Abstracts: ISEE 22nd Annual Conference, Seoul, Korea, 28 August–1 September 2010: Travel-time Air Pollution Exposure, Energy Expenditure, and Health Outcomes: Use of New Technologies and Results
Although from a societal point of view a modal shift from car to bicycle may have beneficial health effects due to decreased air pollution and greenhouse gas emissions and increased levels of physical activity, from an individual point of view adverse health effects such as higher exposure to air pollution and risk of a traffic accident may prevail. This paper describes whether the health benefits from the increased physical activity of a modal shift for urban commutes outweigh the health risks.
We have summarized the literature for air pollution, traffic accidents, and physical activity using systematic reviews supplemented with recent key studies. Next, we quantified the impact on all-cause mortality when 500,000 people would make a transition from a car to a bicycle for the short roundtrips (<7 km) on a daily basis in the Netherlands. We have expressed mortality impacts in life years gained or lost making use of life table calculations.
For the people who shift from car to bicycle, we estimated that beneficial effects of the increased physical activity are substantially larger (3–14 months life gained) than the potential mortality effect of increased inhaled air pollution doses (10–41 days life lost) and the effect on traffic accidents (0.6–1 day lost).

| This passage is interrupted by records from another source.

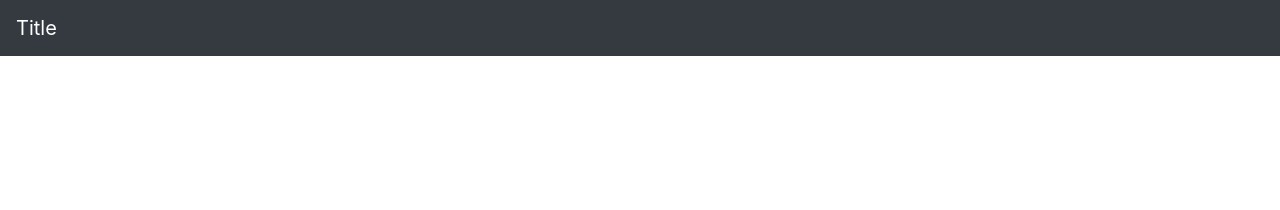
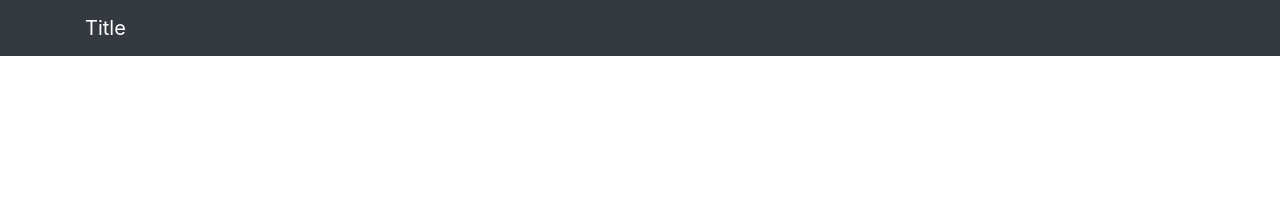
Before and after one commit to rcvalle/jekyll-theme-bootstrap4, a Jekyll site: the page built from index.html, in a window 1280 px wide. Shown: the top 210 px of the page. Built offline with Jekyll 4.4.1, drawn with Linux system fonts in a browser that asks for light colours; the list of posts is cut into pages by our own code.

Commit message:
Change default and navigation container sizes

```diff
--- a/_includes/navigation.html
+++ b/_includes/navigation.html
@@ -1,4 +1,5 @@
 <nav class="navbar navbar-expand-lg sticky-top navbar-dark bg-dark">
+  <div class="container-md">
     {% if page.type == "home" and paginator.page == 1 %}
       <a href="{{ "/" | relative_url }}" class="navbar-brand">{{ site.title | liquify }}</a>
     {% else %}
@@ -21,4 +22,5 @@
         {% endfor %}
       </div>
     </div>
+  </div>
 </nav>
--- a/_layouts/default.html
+++ b/_layouts/default.html
@@ -18,7 +18,7 @@
   </head>
   <body>
     {% include navigation.html %}
-    <div class="container my-3 my-lg-5">
+    <div class="container-sm my-3 my-lg-5">
       {{ content }}
     </div>
     <script src="https://cdn.jsdelivr.net/npm/jquery@3/dist/jquery.min.js" crossorigin="anonymous"></script>
```
Lines whose indentation alone changed are shown as unchanged.
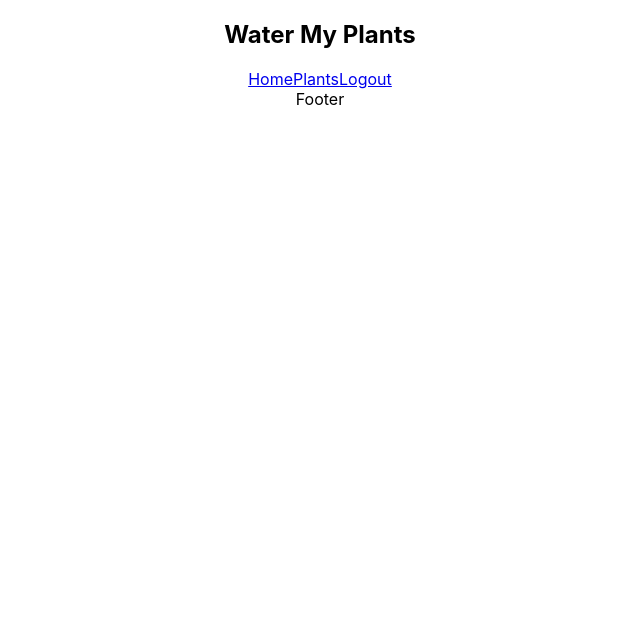
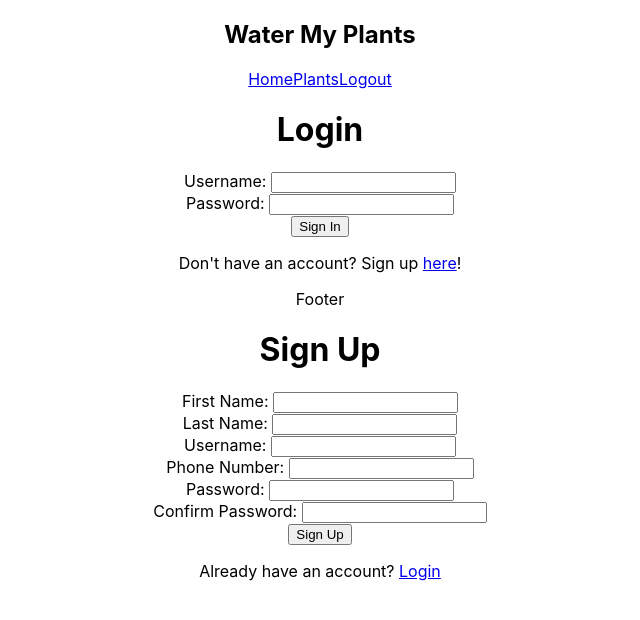
Before and after one commit to WEB-Build-Week-Water-My-Plants-06/front-end, a React (Create React App) app in the folder water-my-plants/: page / in a window 1280 px wide. Shown: the top 620 px of the page, without its empty margins (320-960 px from the left). Built offline with nearby package versions, Linux system fonts and the light colour scheme.

Commit message:
Created signup and login forms

```diff
--- a/water-my-plants/src/App.js
+++ b/water-my-plants/src/App.js
@@ -2,12 +2,16 @@ import './styles/App.css';
 
 import Header from './components/Header';
 import Footer from './components/Footer';
+import Login from './components/Login';
+import SignUp from './components/SignUp';
 
 function App() {
   return (
     <div className="App">
         <Header />
+        <Login />
         <Footer />
+        <SignUp />
     </div>
   );
 }
--- a/water-my-plants/src/components/Login.js
+++ b/water-my-plants/src/components/Login.js
@@ -0,0 +1,63 @@
+import React, {useState} from 'react';
+
+const initialFormValues = {
+  username: '',
+  password: '',
+  phone_number: '',
+};
+
+export default function Login (props) {
+  const [formValues, setFormValues] = useState(initialFormValues);
+
+  const login = () => {
+
+  };
+
+  const onChange = e => {
+    setFormValues ({
+      ...formValues,
+      [e.target.name]: e.target.value,
+    });
+  };
+
+  const onSubmit = e => {
+    e.preventDefault ();
+    login();
+  };
+
+  return (
+    <form className="form-container login-form" onSubmit={onSubmit}>
+      <div className="form-title">
+        <h1>Login</h1>
+      </div>
+      <div className="formGroup">
+        <div className="username-input form-spacing">
+          <label>Username:&nbsp;</label>
+            <input
+              name="username"
+              type="text"
+              value={formValues.username}
+              onChange={onChange}
+            />
+        </div>
+
+        <div className="password-input form-spacing">
+          <label>Password:&nbsp;</label>
+          <input
+            name="password"
+            type="password"
+            value={formValues.password}
+            onChange={onChange}
+          />
+        </div>
+
+        <div className="submit">
+          <button id="submit-login">Sign In</button>
+          <p className="reroute">
+            Don't have an account? Sign up <a href="/signup">here</a>!
+          </p>
+        </div>
+      </div>
+    </form>
+  );
+}
--- a/water-my-plants/src/components/SignUp.js
+++ b/water-my-plants/src/components/SignUp.js
@@ -0,0 +1,124 @@
+import React, {useState} from 'react';
+import * as yup from 'yup';
+import signUpSchema from '../validation/signUpSchema';
+
+const initialFormValues = {
+  username: '',
+  password: '',
+  phone_number: '',
+  confirm: '',
+};
+const initialFormErrors = {
+  username: '',
+  password: '',
+  phone_number: '',
+  confirm: '',
+};
+
+export default function SignUp () {
+  const [formValues, setFormValues] = useState (initialFormValues);
+  const [formErrors, setFormErrors] = useState (initialFormErrors);
+
+  const signup = () => {
+
+  };
+
+  const validate = (name, value) => {
+    yup
+      .reach (signUpSchema, name)
+      .validate (value)
+      .then (() => setFormErrors ({...formErrors, [name]: ''}))
+      .catch (err => setFormErrors ({...formErrors, [name]: err.errors[0]}));
+  };
+
+  const onChange = e => {
+    validate (e.target.name, e.target.value);
+    setFormValues ({
+      ...formValues,
+      [e.target.name]: e.target.value,
+    });
+  };
+
+  const onSubmit = e => {
+    e.preventDefault ();
+    signup();
+  };
+
+  return (
+    <form className="form-container signup-form" onSubmit={onSubmit}>
+      <div className="form-title">
+        <h1>Sign Up</h1>
+      </div>
+      <div className="errors-container">
+        <div>{formErrors.username}</div>
+        <div>{formErrors.password}</div>
+        <div>{formErrors.confirm}</div>
+        <div>{formErrors.phone_number}</div>
+      </div>
+      <div className="formGroup">
+        <div className="first-name-input form-spacing">
+          <label>First Name:&nbsp;</label>
+            <input
+              name="first-name"
+              type="text"
+            />
+        </div>
+
+        <div className="last-name-input form-spacing">
+          <label>Last Name:&nbsp;</label>
+            <input
+              name="last-name"
+              type="text"
+            />
+        </div>
+
+        <div className="username-input form-spacing">
+          <label>Username:&nbsp;</label>
+            <input
+              name="username"
+              type="text"
+              value={formValues.username}
+              onChange={onChange}
+            />
+        </div>
+
+        <div className="email-input form-spacing">
+          <label>Phone Number:&nbsp;</label>
+            <input
+              name="phone_number"
+              type="text"
+              value={formValues.phone_number}
+              onChange={onChange}
+            />
+        </div>
+
+        <div className="password-input form-spacing">
+          <label>Password:&nbsp;</label>
+          <input
+            name="password"
+            type="password"
+            value={formValues.password}
+            onChange={onChange}
+          />
+        </div>
+
+        <div className="confirm-input form-spacing">
+          <label>Confirm Password:&nbsp;</label>
+          <input
+            name="confirm"
+            type="password"
+            value={formValues.confirm}
+            onChange={onChange}
+          />
+        </div>
+
+        <div className="submit">
+          <button id="submit-login">Sign Up</button>
+          <p className="reroute">
+            Already have an account? <a href="/login">Login</a>
+          </p>
+        </div>
+      </div>
+    </form>
+  );
+}
--- /dev/null
+++ b/water-my-plants/src/validation/signUpSchema.js
@@ -0,0 +1,22 @@
+import * as yup from 'yup';
+
+const phoneRegExp = /^((\\+[1-9]{1,4}[ \\-]*)|(\\([0-9]{2,3}\\)[ \\-]*)|([0-9]{2,4})[ \\-]*)*?[0-9]{3,4}?[ \\-]*[0-9]{3,4}?$/
+
+const signUpSchema = yup.object().shape({
+  username: yup
+    .string()
+    .trim()
+    .required('Username is required'),
+  password: yup
+    .string()
+    .trim()
+    .required('Password is required'),
+  phone_number: yup
+    .string()
+    .matches(phoneRegExp, 'Phone number is not valid'),
+  confirm: yup
+    .string()
+    .required('Confirm password is required')
+})
+
+export default signUpSchema;
```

The health benefits of cycling are 11 times larger than the risks relative to car driving for the individual subjects shifting mode of transport. Societal benefits are even larger due to a modest reduction in air pollution emissions and traffic accidents.